Given records Block Start
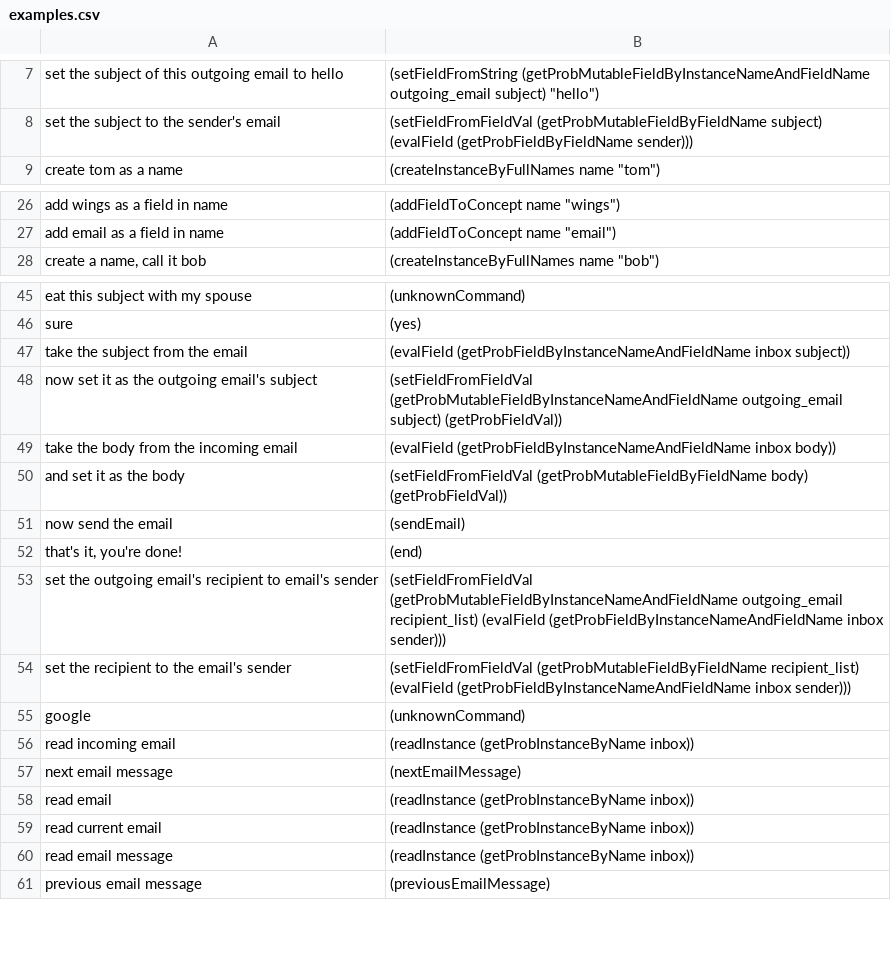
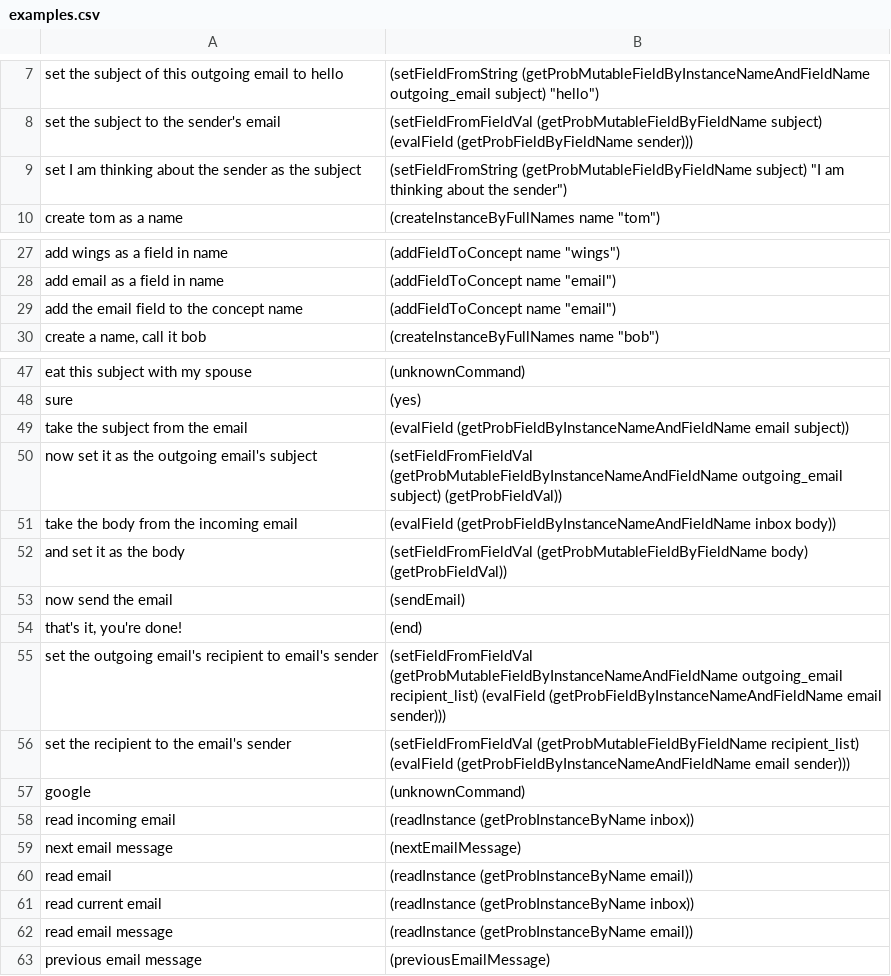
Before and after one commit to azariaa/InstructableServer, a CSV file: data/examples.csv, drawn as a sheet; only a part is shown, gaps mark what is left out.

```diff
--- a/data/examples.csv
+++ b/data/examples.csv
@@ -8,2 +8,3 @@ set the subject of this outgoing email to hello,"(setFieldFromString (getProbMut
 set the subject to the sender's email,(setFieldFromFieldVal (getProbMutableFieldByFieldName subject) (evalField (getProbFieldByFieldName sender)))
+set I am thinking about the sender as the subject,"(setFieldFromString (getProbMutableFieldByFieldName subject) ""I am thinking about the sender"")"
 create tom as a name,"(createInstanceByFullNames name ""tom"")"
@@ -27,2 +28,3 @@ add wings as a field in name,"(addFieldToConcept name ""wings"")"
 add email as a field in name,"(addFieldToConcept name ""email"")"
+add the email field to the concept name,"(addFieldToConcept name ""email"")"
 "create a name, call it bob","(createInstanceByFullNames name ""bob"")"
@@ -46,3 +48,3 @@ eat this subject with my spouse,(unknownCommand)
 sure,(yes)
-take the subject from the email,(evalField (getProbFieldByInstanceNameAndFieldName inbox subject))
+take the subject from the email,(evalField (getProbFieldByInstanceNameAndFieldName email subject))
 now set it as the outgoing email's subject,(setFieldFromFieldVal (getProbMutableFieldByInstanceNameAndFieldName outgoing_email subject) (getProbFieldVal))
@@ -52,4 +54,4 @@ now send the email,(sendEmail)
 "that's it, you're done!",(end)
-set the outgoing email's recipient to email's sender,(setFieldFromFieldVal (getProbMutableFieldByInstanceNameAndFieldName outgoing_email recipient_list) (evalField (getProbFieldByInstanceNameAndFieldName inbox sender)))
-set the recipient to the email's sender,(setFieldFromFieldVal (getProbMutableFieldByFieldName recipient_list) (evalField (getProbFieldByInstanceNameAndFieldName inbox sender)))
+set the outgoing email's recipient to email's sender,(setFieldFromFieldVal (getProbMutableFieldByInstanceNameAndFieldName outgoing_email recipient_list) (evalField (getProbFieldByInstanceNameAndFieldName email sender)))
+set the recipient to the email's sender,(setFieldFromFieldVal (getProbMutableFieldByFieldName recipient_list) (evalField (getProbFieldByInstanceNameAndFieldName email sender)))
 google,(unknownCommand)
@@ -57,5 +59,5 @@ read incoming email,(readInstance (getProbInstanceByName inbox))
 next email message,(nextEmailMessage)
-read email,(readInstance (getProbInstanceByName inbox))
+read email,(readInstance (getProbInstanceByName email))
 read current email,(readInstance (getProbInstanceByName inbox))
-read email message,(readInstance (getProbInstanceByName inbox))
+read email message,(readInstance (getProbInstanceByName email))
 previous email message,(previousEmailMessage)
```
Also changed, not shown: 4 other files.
Given records Block End
Given records Block Start
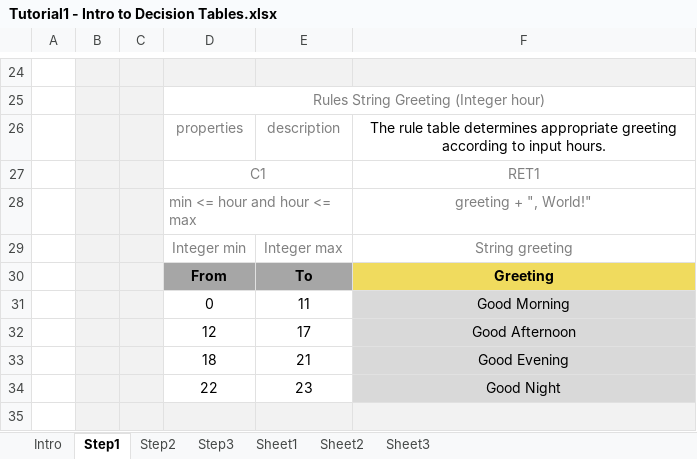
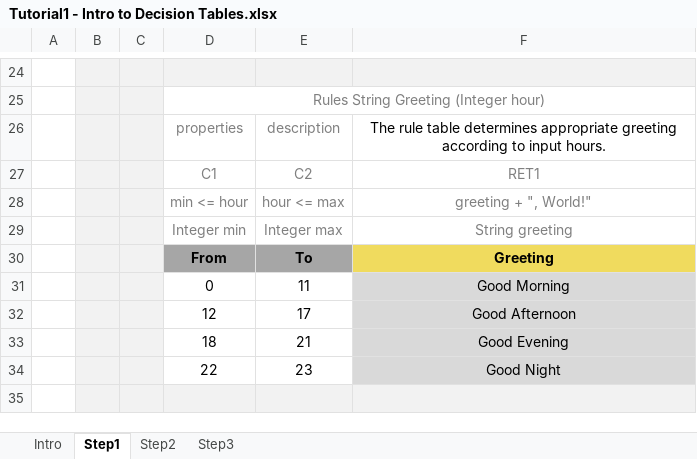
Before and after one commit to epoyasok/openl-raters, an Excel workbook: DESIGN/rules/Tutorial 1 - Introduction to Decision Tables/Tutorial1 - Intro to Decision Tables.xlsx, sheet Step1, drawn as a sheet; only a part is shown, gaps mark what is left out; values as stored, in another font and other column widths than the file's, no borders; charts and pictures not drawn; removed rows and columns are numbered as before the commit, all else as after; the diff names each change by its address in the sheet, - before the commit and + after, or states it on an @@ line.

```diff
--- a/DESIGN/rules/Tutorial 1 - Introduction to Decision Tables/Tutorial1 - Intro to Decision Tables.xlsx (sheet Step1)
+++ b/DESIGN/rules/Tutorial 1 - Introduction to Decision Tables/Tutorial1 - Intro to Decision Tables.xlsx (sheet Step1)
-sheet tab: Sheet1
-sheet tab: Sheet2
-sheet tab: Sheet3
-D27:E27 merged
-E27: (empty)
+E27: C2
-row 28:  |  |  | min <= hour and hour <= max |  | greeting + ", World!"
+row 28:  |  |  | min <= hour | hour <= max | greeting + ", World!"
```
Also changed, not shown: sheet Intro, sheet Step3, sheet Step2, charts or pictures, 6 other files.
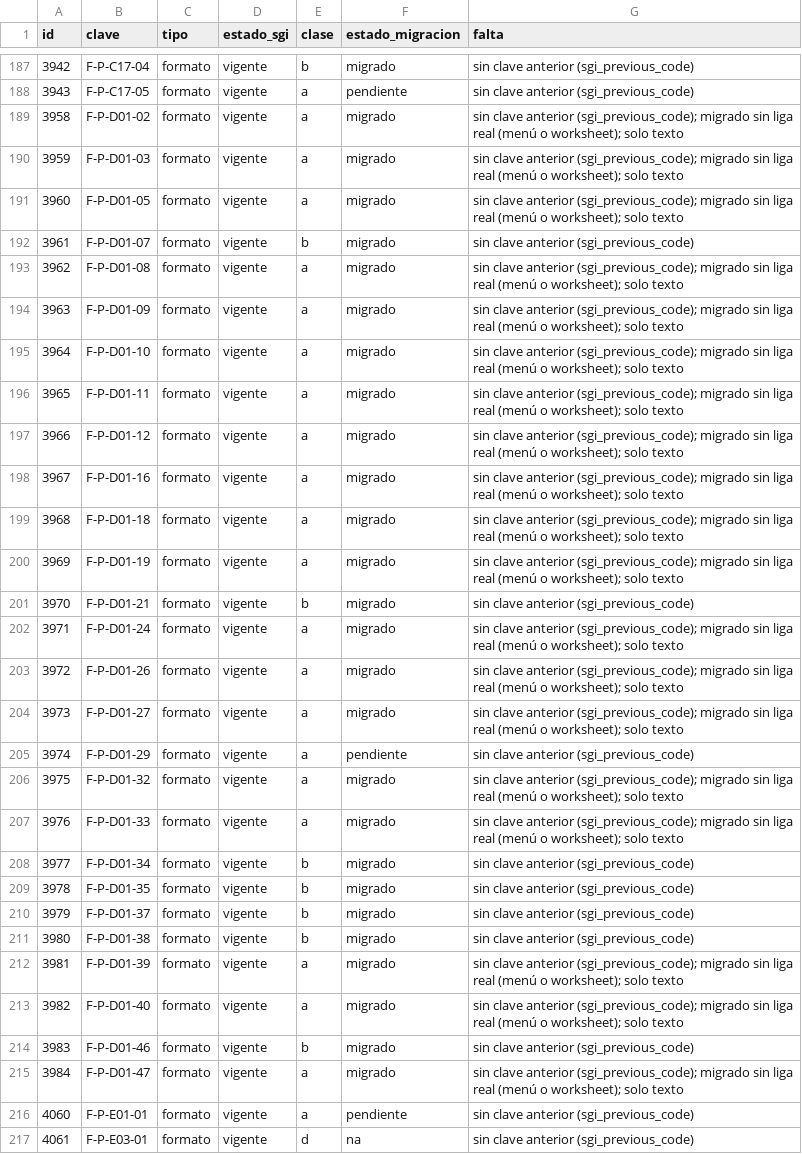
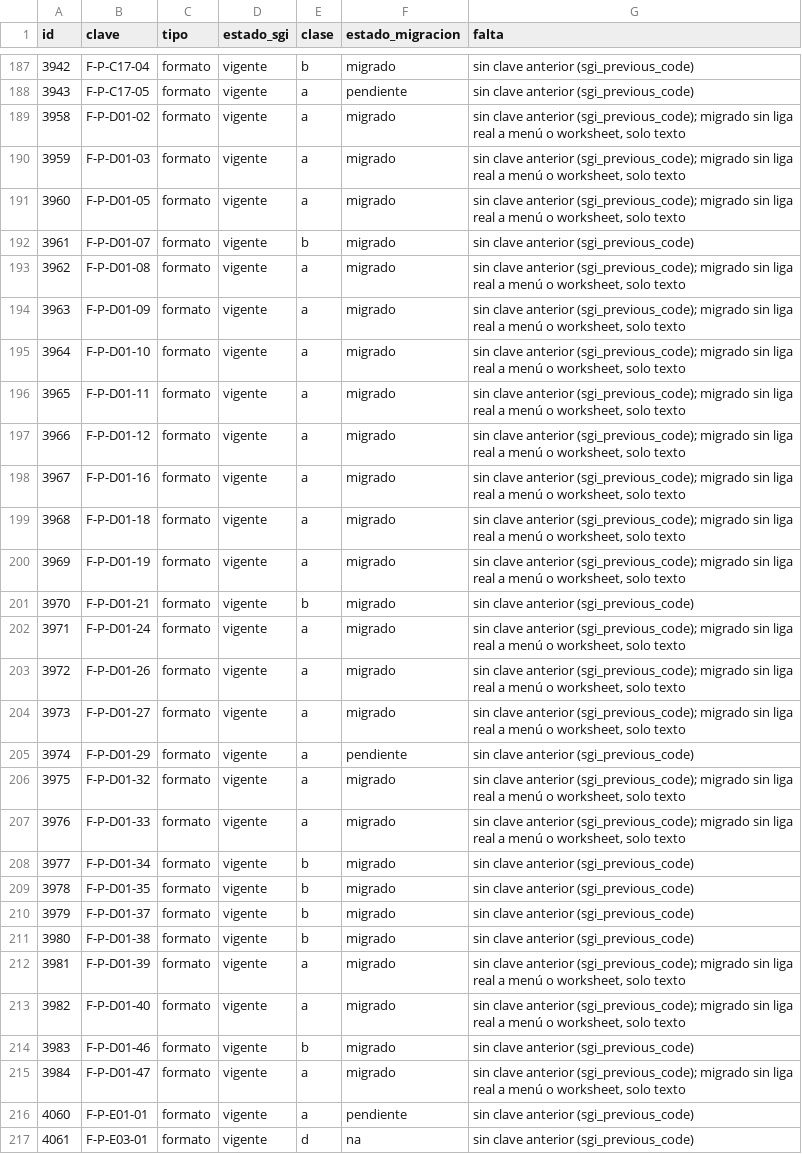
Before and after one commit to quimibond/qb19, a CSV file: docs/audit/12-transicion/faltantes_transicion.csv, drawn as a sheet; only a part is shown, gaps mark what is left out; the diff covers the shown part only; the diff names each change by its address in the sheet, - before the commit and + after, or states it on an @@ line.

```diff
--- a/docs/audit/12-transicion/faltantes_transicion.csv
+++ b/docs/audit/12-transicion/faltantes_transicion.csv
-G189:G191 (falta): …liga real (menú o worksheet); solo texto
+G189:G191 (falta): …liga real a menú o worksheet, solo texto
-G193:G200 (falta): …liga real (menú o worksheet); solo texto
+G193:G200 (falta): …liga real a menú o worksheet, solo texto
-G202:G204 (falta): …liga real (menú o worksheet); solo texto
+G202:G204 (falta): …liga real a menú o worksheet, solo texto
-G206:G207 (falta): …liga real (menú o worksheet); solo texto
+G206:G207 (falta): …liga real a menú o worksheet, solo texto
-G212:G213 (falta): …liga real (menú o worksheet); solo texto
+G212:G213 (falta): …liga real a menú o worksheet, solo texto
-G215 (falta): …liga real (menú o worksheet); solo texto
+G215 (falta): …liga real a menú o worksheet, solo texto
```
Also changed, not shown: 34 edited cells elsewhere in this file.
Given records Block End
#### Exercise
Out of the data above, set down the lines from the one with "Before and after one commit to epoyasok/openl-raters, an" to the one with "Also changed, not shown: sheet", both included, exactly as written and with no additions.

#### Answer to the problem
Before and after one commit to epoyasok/openl-raters, an Excel workbook: DESIGN/rules/Tutorial 1 - Introduction to Decision Tables/Tutorial1 - Intro to Decision Tables.xlsx, sheet Step1, drawn as a sheet; only a part is shown, gaps mark what is left out; values as stored, in another font and other column widths than the file's, no borders; charts and pictures not drawn; removed rows and columns are numbered as before the commit, all else as after; the diff names each change by its address in the sheet, - before the commit and + after, or states it on an @@ line.

```diff
--- a/DESIGN/rules/Tutorial 1 - Introduction to Decision Tables/Tutorial1 - Intro to Decision Tables.xlsx (sheet Step1)
+++ b/DESIGN/rules/Tutorial 1 - Introduction to Decision Tables/Tutorial1 - Intro to Decision Tables.xlsx (sheet Step1)
-sheet tab: Sheet1
-sheet tab: Sheet2
-sheet tab: Sheet3
-D27:E27 merged
-E27: (empty)
+E27: C2
-row 28:  |  |  | min <= hour and hour <= max |  | greeting + ", World!"
+row 28:  |  |  | min <= hour | hour <= max | greeting + ", World!"
```
Also changed, not shown: sheet Intro, sheet Step3, sheet Step2, charts or pictures, 6 other files.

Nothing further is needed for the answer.